Contribute to retirement plans to lower your tax bill

Contributions you make to retirement plans like SEP IRAs, SIMPLE IRAs, and solo 401(k)s are tax deductible. That means the money you put in reduces your taxable income, so you avoid paying taxes on it now. And with lower taxable income, your business may drop into a lower tax bracket. These benefits apply to your own retirement plans, and those you contribute to for your employees. 

Contributions to retirement plans benefit your business in two ways:

  • Lower your business income and taxes now.
  • Provide for your future and build wealth.

The money in the plans grows tax deferred until you withdraw it in retirement. Some plans even allow loans against the balance, which you pay interest on but the interest also goes back into your own account.

Here’s a brief overview of tax-deductible retirement plans:

A SEP IRA allows you to contribute up to 25% of your income or $57,000 for 2020, whichever is less. 

A SIMPLE IRA permits contributions of up to $13,500 for those under 50, and $16,500 for those over 50. 

A solo 401(k) lets you contribute up to $57,000 for those under 50, and $63,500 for those 50 and over. 

As with any tax strategy, be sure to consult with a tax professional to determine which retirement plan is right for your small business and make the most of the tax deductions. Setting up a retirement plan may seem complicated, but the tax savings and peace of mind about your financial future make it worth the effort for small business owners.
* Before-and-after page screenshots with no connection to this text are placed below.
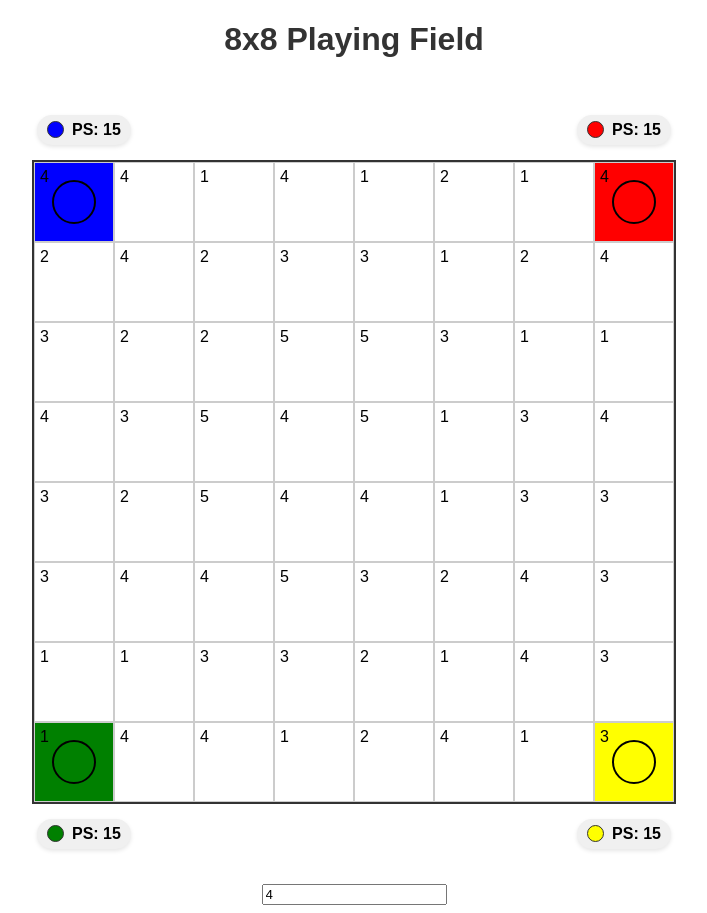
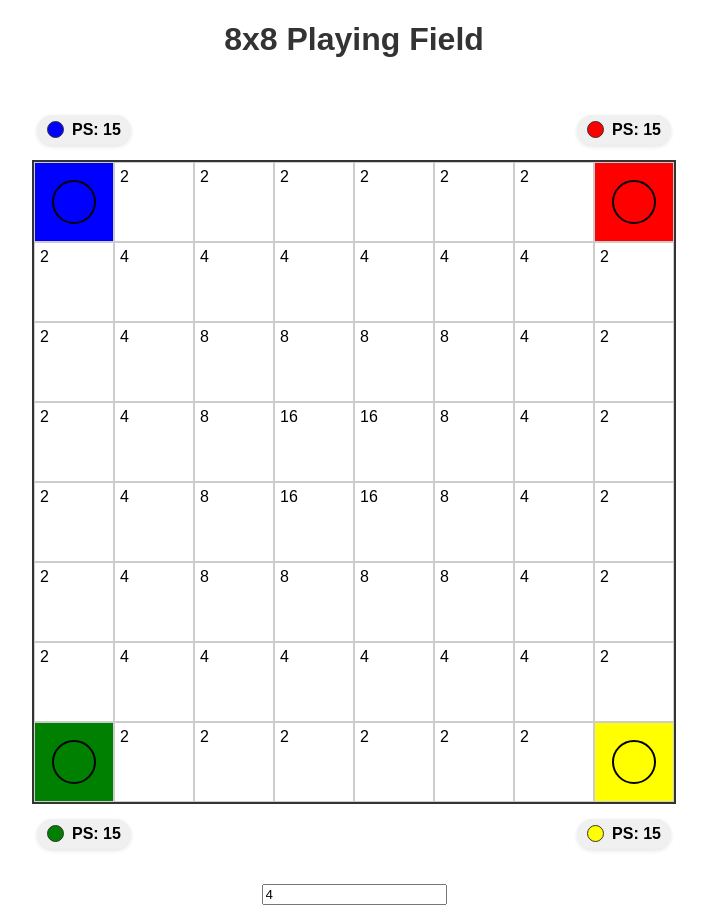
Before and after one commit to thommann/Winkeladvokat, an Angular app: page / in a window 1280 px wide. Shown: the whole page, without its empty margins (286-993 px from the left). Built offline with nearby package versions, Linux system fonts and the light colour scheme.

Commit message:
Adjust field points

```diff
--- a/src/app/playing-field/cell/cell.component.html
+++ b/src/app/playing-field/cell/cell.component.html
@@ -2,13 +2,12 @@
   class="cell"
   [class.selected]="cellState.selected"
   (click)="onClick()"
-  [style]="{'background-color': cellState.backgroundColor}"
+  [style]="{ 'background-color': cellState.backgroundColor }"
 >
-    <div class="value">{{ cellState.value }}</div>
-    <div
-            *ngIf="cellState.advocate !== undefined"
-            class="advocate"
-            [style]="{'background-color': advocateColor()}"
-    >
-    </div>
+  <div class="value">{{ cellState.value > 0 ? cellState.value : "" }}</div>
+  <div
+    *ngIf="cellState.advocate !== undefined"
+    class="advocate"
+    [style]="{ 'background-color': advocateColor() }"
+  ></div>
 </div>
--- a/src/app/playing-field/playing-field.component.ts
+++ b/src/app/playing-field/playing-field.component.ts
@@ -1,27 +1,23 @@
 import { Component, OnInit } from '@angular/core';
-import {NgForOf, NgIf} from '@angular/common';
-import {CellComponent} from './cell/cell.component';
-import {Player} from '../player.model';
-import {PlayerService} from '../player.service';
-import {CellState} from '../cell-state/CellState';
+import { NgForOf, NgIf } from '@angular/common';
+import { CellComponent } from './cell/cell.component';
+import { Player } from '../player.model';
+import { PlayerService } from '../player.service';
+import { CellState } from '../cell-state/CellState';
 
 @Component({
   selector: 'app-playing-field',
   templateUrl: './playing-field.component.html',
-  imports: [
-    NgForOf,
-    CellComponent,
-    NgIf
-  ],
+  imports: [NgForOf, CellComponent, NgIf],
   styleUrls: ['./playing-field.component.css'],
-  standalone: true
+  standalone: true,
 })
 export class PlayingFieldComponent implements OnInit {
   grid: any[][] = [];
   readonly GRID_SIZE = 8;
   players: Player[] = [];
 
-  constructor(private playerService: PlayerService) { }
+  constructor(private playerService: PlayerService) {}
 
   ngOnInit(): void {
     // Set number of players (can be adjusted as needed)
@@ -37,11 +33,17 @@ export class PlayingFieldComponent implements OnInit {
     for (let i = 0; i < this.GRID_SIZE; i++) {
       const row = [];
       for (let j = 0; j < this.GRID_SIZE; j++) {
+        let points = 2;
+        if (i === 0 && (j === 0 || j === 7)) points = 0;
+        if (i === 7 && (j === 0 || j === 7)) points = 0;
+        if (i > 0 && i < 7 && j > 0 && j < 7) points = 4;
+        if (i > 1 && i < 6 && j > 1 && j < 6) points = 8;
+        if (i > 2 && i < 5 && j > 2 && j < 5) points = 16;
         row.push({
           selected: false,
-          value: Math.ceil(Math.random() * 5),
-          advocate: this.getStartingPlayer(i,j),
-          backgroundColor: this.backgroundColor(i, j)
+          value: Math.ceil(points),
+          advocate: this.getStartingPlayer(i, j),
+          backgroundColor: this.backgroundColor(i, j),
         } satisfies CellState);
       }
       this.grid.push(row);
@@ -50,22 +52,22 @@ export class PlayingFieldComponent implements OnInit {
 
   getStartingPlayer(i: number, j: number): Player | undefined {
     if (i == 0 && j == 0) {
-      return this.players[0]
+      return this.players[0];
     }
-    if(i == 0 && j == this.GRID_SIZE - 1) {
-      return this.players[1]
+    if (i == 0 && j == this.GRID_SIZE - 1) {
+      return this.players[1];
     }
-    if(i == this.GRID_SIZE -1 && j == this.GRID_SIZE -1) {
-      return this.players.at(2)
+    if (i == this.GRID_SIZE - 1 && j == this.GRID_SIZE - 1) {
+      return this.players.at(2);
     }
-    if (i == this.GRID_SIZE -1 && j == 0) {
-      return this.players.at(3)
+    if (i == this.GRID_SIZE - 1 && j == 0) {
+      return this.players.at(3);
     }
-    return undefined
+    return undefined;
   }
 
   backgroundColor(i: number, j: number): string {
-    return this.getStartingPlayer(i, j)?.color ?? "#fff"
+    return this.getStartingPlayer(i, j)?.color ?? '#fff';
   }
 
   onCellClick(row: number, col: number): void {
```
Trying out the Augusta strategy

The Augusta principle allows you to avoid paying personal income tax on business income by setting up a limited liability company (LLC) or corporation. If you operate as a sole proprietorship or partnership, forming an LLC or corporation can lower your tax rate, because business income and expenses are separated from your personal tax return. 

Your business’s taxable income is subject to the corporate tax rate, which is often lower. Any income you draw as salary or dividends from the business is then taxed at your personal tax rate, but it will be lower than your business’ overall taxable income. 

To properly implement the Augusta strategy, you must keep good records to prove your business expenses are for a legitimate business purpose. Track things like:

  • Business meals
  • Office supplies
  • Travel
  • Rent

If done right, the Augusta strategy can help small business owners like yourself significantly reduce your taxes.

Snagging the QBI deduction for your taxes

The qualified business income deduction, or QBI deduction, is a tax break created specifically for small business owners like yourself. It allows you to deduct up to 20% of your business’s taxable income from your personal tax return, even if you’re a sole proprietor. This lowers your taxable income and tax rate, reducing the amount you owe in taxes. 

To claim the QBI deduction, you must meet a few requirements:

  • You must operate your business as a sole proprietor, partnership, S corporation, or limited liability company. C corporations do not qualify. 
  • You must have a legitimate business purpose for all business income and expenses reported on your tax return. 
  • Your taxable income must be below $160,700 for single filers, or $321,400 for joint filers, to qualify for the full 20% deduction.
  • You’ll need to report your business income and expenses correctly on Schedule C, E, or F, and Form 1065 or 1120S. Then you can claim the QBI deduction on Form 1040. 

The calculation can be complex, so it’s highly recommended to consult with a tax professional, to ensure you get the maximum deduction you’re entitled to.

Start shrinking your tax bill

The tax law contains many provisions to help small businesses. Do your homework and work with experts to take advantage of these legal loopholes so you can keep more of the money you earn and continue fueling your entrepreneurial passion. Paying less in taxes means more resources for growing your business.